> [Problem requirements]: Scan the records below, and wherever a line has the word "images", pull it out.

> [Available records]:
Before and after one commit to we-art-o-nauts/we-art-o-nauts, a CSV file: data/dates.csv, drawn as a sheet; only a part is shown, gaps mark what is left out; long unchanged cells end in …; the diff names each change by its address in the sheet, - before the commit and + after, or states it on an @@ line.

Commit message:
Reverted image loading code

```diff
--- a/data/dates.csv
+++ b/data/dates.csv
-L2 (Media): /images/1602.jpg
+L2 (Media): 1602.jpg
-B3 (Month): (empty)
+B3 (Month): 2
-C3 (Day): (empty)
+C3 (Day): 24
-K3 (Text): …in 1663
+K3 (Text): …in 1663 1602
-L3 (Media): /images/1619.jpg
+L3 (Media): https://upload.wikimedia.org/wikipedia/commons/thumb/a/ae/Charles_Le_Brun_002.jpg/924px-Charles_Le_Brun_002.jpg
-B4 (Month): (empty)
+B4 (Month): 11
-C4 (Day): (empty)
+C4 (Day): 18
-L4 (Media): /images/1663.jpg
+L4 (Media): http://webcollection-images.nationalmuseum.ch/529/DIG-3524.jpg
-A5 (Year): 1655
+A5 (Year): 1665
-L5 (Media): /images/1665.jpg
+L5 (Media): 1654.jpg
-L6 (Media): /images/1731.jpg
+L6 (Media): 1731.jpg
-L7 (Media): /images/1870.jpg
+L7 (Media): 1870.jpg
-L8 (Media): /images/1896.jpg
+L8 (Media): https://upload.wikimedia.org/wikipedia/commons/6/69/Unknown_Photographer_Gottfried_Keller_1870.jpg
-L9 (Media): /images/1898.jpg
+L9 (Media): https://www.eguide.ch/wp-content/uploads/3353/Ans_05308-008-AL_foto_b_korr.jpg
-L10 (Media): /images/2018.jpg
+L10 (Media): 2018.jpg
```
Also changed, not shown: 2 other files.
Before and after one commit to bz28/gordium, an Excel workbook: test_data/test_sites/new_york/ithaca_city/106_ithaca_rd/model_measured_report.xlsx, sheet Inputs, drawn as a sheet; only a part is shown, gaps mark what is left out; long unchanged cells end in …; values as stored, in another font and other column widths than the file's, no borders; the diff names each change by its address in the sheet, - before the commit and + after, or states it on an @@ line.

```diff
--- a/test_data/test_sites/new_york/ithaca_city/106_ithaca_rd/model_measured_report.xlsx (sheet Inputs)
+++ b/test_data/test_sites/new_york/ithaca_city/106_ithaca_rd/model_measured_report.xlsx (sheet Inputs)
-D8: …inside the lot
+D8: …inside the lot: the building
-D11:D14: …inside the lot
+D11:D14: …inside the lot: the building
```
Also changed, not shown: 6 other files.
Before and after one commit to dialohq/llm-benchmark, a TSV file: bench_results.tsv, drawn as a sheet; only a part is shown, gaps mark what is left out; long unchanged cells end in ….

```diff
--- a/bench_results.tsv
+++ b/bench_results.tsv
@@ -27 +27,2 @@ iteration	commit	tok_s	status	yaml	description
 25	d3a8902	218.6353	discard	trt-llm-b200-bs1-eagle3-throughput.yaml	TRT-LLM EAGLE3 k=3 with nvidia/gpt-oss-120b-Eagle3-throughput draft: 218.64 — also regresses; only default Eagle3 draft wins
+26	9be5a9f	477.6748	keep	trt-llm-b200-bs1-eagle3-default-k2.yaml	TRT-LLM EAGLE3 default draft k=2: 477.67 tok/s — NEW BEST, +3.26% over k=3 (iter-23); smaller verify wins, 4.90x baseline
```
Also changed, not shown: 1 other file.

> [Reply]:
-L2 (Media): /images/1602.jpg
-L3 (Media): /images/1619.jpg
-L4 (Media): /images/1663.jpg
+L4 (Media): http://webcollection-images.nationalmuseum.ch/529/DIG-3524.jpg
-L5 (Media): /images/1665.jpg
-L6 (Media): /images/1731.jpg
-L7 (Media): /images/1870.jpg
-L8 (Media): /images/1896.jpg
-L9 (Media): /images/1898.jpg
-L10 (Media): /images/2018.jpg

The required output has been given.